RECORDS FOR THE EXERCISE START

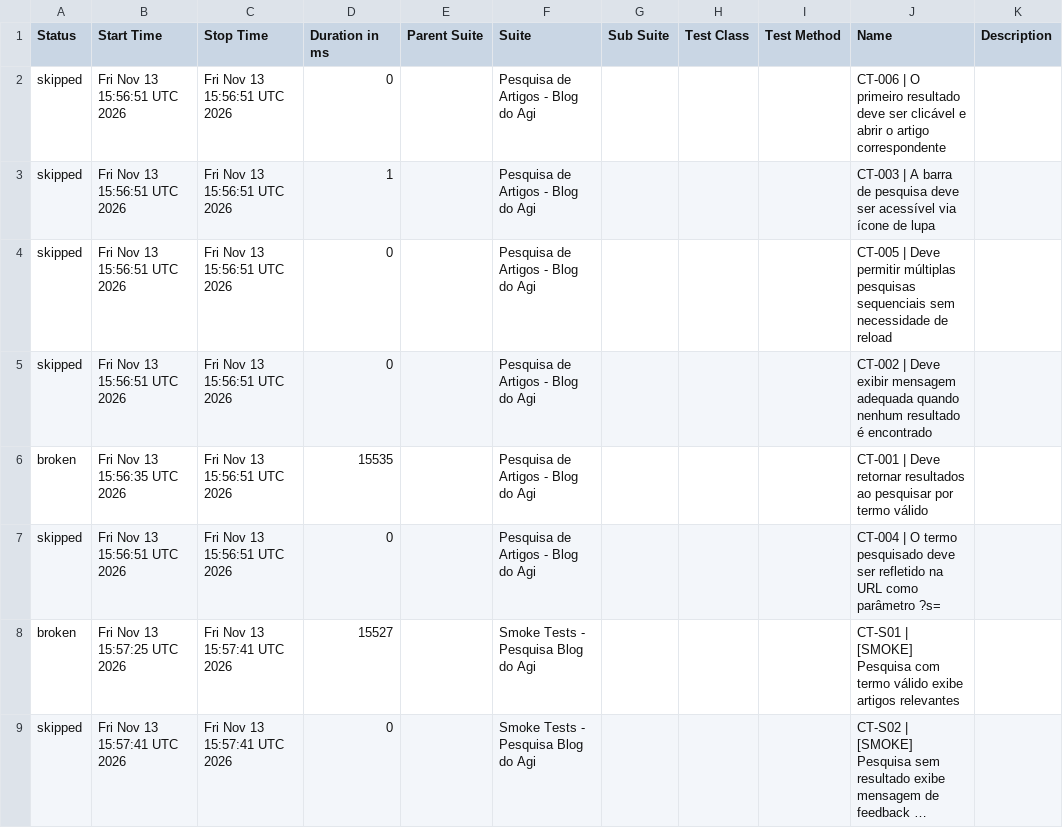
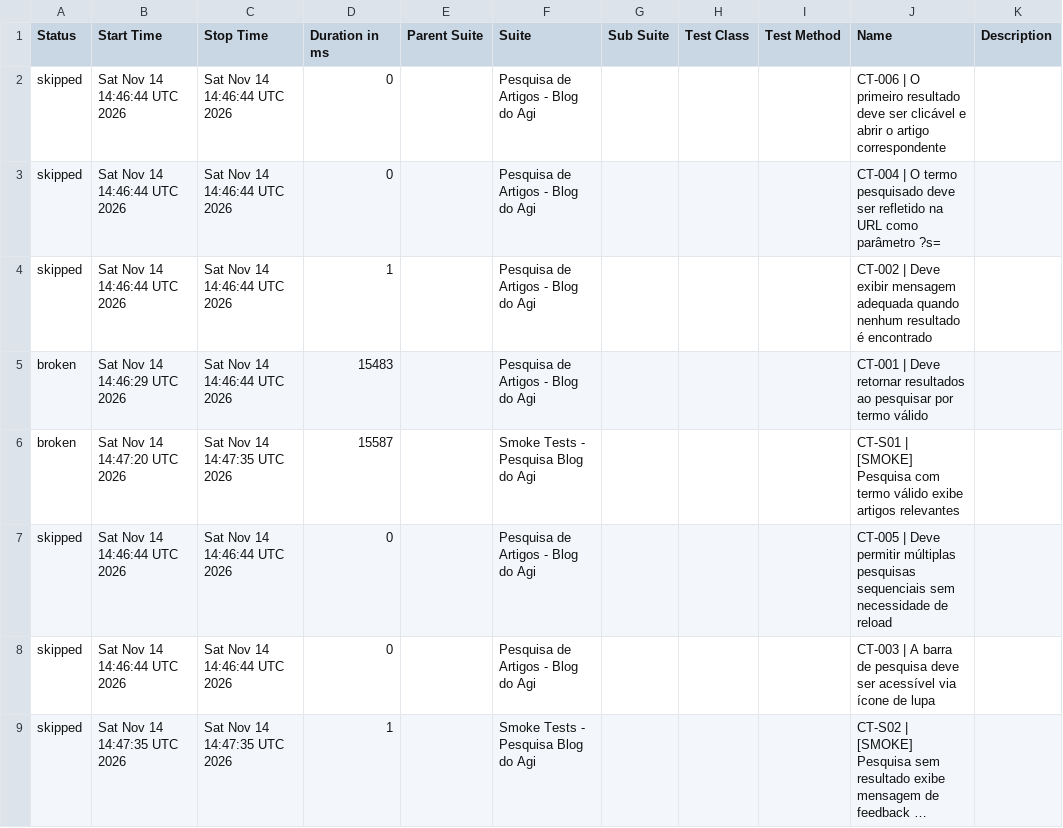
Before and after one commit to FranciscoGeorgeR/blogdoagi-cypress-tests, a CSV file: data/suites.csv, drawn as a sheet; long unchanged cells end in …; removed rows and columns are numbered as before the commit, all else as after; the diff names each change by its address in the sheet, - before the commit and + after, or states it on an @@ line.

```diff
--- a/data/suites.csv
+++ b/data/suites.csv
-B2 (Start Time): Fri Nov 13 15:56:51 UTC 2026
+B2 (Start Time): Sat Nov 14 14:46:44 UTC 2026
-C2 (Stop Time): Fri Nov 13 15:56:51 UTC 2026
+C2 (Stop Time): Sat Nov 14 14:46:44 UTC 2026
-row 3: skipped | Fri Nov 13 15:56:51 UTC 2026 | Fri Nov 13 15:56:51 UTC 2026 | 1 |  | Pesquisa de Artigos - Blog do Agi |  |  |  | CT-003 | A barra de pesquisa deve ser acessível via ícone de lupa
-B3:B4 (Start Time): Fri Nov 13 15:56:51 UTC 2026
+B3:B4 (Start Time): Sat Nov 14 14:46:44 UTC 2026
-C3:C5 (Stop Time): Fri Nov 13 15:56:51 UTC 2026
+C3:C5 (Stop Time): Sat Nov 14 14:46:44 UTC 2026
-J3 (Name): CT-005 | Deve permitir múltiplas pesquisas sequenciais sem necessidade de reload
+J3 (Name): CT-004 | O termo pesquisado deve ser refletido na URL como parâmetro ?s=
-D4 (Duration in ms): 0
+D4 (Duration in ms): 1
-B5 (Start Time): Fri Nov 13 15:56:35 UTC 2026
+B5 (Start Time): Sat Nov 14 14:46:29 UTC 2026
-D5 (Duration in ms): 15535
+D5 (Duration in ms): 15483
+row 6: broken | Sat Nov 14 14:47:20 UTC 2026 | Sat Nov 14 14:47:35 UTC 2026 | 15587 |  | Smoke Tests - Pesquisa Blog do Agi |  |  |  | CT-S01 | [SMOKE] Pesquisa com termo válido exibe artigos relevantes
+row 7: skipped | Sat Nov 14 14:46:44 UTC 2026 | Sat Nov 14 14:46:44 UTC 2026 | 0 |  | Pesquisa de Artigos - Blog do Agi |  |  |  | CT-005 | Deve permitir múltiplas pesquisas sequenciais sem necessidade de reload
-B8 (Start Time): Fri Nov 13 15:56:51 UTC 2026
+B8 (Start Time): Sat Nov 14 14:46:44 UTC 2026
-C8 (Stop Time): Fri Nov 13 15:56:51 UTC 2026
+C8 (Stop Time): Sat Nov 14 14:46:44 UTC 2026
-J8 (Name): CT-004 | O termo pesquisado deve ser refletido na URL como parâmetro ?s=
+J8 (Name): CT-003 | A barra de pesquisa deve ser acessível via ícone de lupa
-row 8: broken | Fri Nov 13 15:57:25 UTC 2026 | Fri Nov 13 15:57:41 UTC 2026 | 15527 |  | Smoke Tests - Pesquisa Blog do Agi |  |  |  | CT-S01 | [SMOKE] Pesquisa com termo válido exibe artigos relevantes
-B9 (Start Time): Fri Nov 13 15:57:41 UTC 2026
+B9 (Start Time): Sat Nov 14 14:47:35 UTC 2026
-C9 (Stop Time): Fri Nov 13 15:57:41 UTC 2026
+C9 (Stop Time): Sat Nov 14 14:47:35 UTC 2026
-D9 (Duration in ms): 0
+D9 (Duration in ms): 1
```
Also changed, not shown: 55 other files.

RECORDS FOR THE EXERCISE END

### AIM OF THE TASK
From the first line to the last, retype the entries above exactly, minus the pictures.

### OUTPUT BELOW
Before and after one commit to FranciscoGeorgeR/blogdoagi-cypress-tests, a CSV file: data/suites.csv, drawn as a sheet; long unchanged cells end in …; removed rows and columns are numbered as before the commit, all else as after; the diff names each change by its address in the sheet, - before the commit and + after, or states it on an @@ line.

```diff
--- a/data/suites.csv
+++ b/data/suites.csv
-B2 (Start Time): Fri Nov 13 15:56:51 UTC 2026
+B2 (Start Time): Sat Nov 14 14:46:44 UTC 2026
-C2 (Stop Time): Fri Nov 13 15:56:51 UTC 2026
+C2 (Stop Time): Sat Nov 14 14:46:44 UTC 2026
-row 3: skipped | Fri Nov 13 15:56:51 UTC 2026 | Fri Nov 13 15:56:51 UTC 2026 | 1 |  | Pesquisa de Artigos - Blog do Agi |  |  |  | CT-003 | A barra de pesquisa deve ser acessível via ícone de lupa
-B3:B4 (Start Time): Fri Nov 13 15:56:51 UTC 2026
+B3:B4 (Start Time): Sat Nov 14 14:46:44 UTC 2026
-C3:C5 (Stop Time): Fri Nov 13 15:56:51 UTC 2026
+C3:C5 (Stop Time): Sat Nov 14 14:46:44 UTC 2026
-J3 (Name): CT-005 | Deve permitir múltiplas pesquisas sequenciais sem necessidade de reload
+J3 (Name): CT-004 | O termo pesquisado deve ser refletido na URL como parâmetro ?s=
-D4 (Duration in ms): 0
+D4 (Duration in ms): 1
-B5 (Start Time): Fri Nov 13 15:56:35 UTC 2026
+B5 (Start Time): Sat Nov 14 14:46:29 UTC 2026
-D5 (Duration in ms): 15535
+D5 (Duration in ms): 15483
+row 6: broken | Sat Nov 14 14:47:20 UTC 2026 | Sat Nov 14 14:47:35 UTC 2026 | 15587 |  | Smoke Tests - Pesquisa Blog do Agi |  |  |  | CT-S01 | [SMOKE] Pesquisa com termo válido exibe artigos relevantes
+row 7: skipped | Sat Nov 14 14:46:44 UTC 2026 | Sat Nov 14 14:46:44 UTC 2026 | 0 |  | Pesquisa de Artigos - Blog do Agi |  |  |  | CT-005 | Deve permitir múltiplas pesquisas sequenciais sem necessidade de reload
-B8 (Start Time): Fri Nov 13 15:56:51 UTC 2026
+B8 (Start Time): Sat Nov 14 14:46:44 UTC 2026
-C8 (Stop Time): Fri Nov 13 15:56:51 UTC 2026
+C8 (Stop Time): Sat Nov 14 14:46:44 UTC 2026
-J8 (Name): CT-004 | O termo pesquisado deve ser refletido na URL como parâmetro ?s=
+J8 (Name): CT-003 | A barra de pesquisa deve ser acessível via ícone de lupa
-row 8: broken | Fri Nov 13 15:57:25 UTC 2026 | Fri Nov 13 15:57:41 UTC 2026 | 15527 |  | Smoke Tests - Pesquisa Blog do Agi |  |  |  | CT-S01 | [SMOKE] Pesquisa com termo válido exibe artigos relevantes
-B9 (Start Time): Fri Nov 13 15:57:41 UTC 2026
+B9 (Start Time): Sat Nov 14 14:47:35 UTC 2026
-C9 (Stop Time): Fri Nov 13 15:57:41 UTC 2026
+C9 (Stop Time): Sat Nov 14 14:47:35 UTC 2026
-D9 (Duration in ms): 0
+D9 (Duration in ms): 1
```
Also changed, not shown: 55 other files.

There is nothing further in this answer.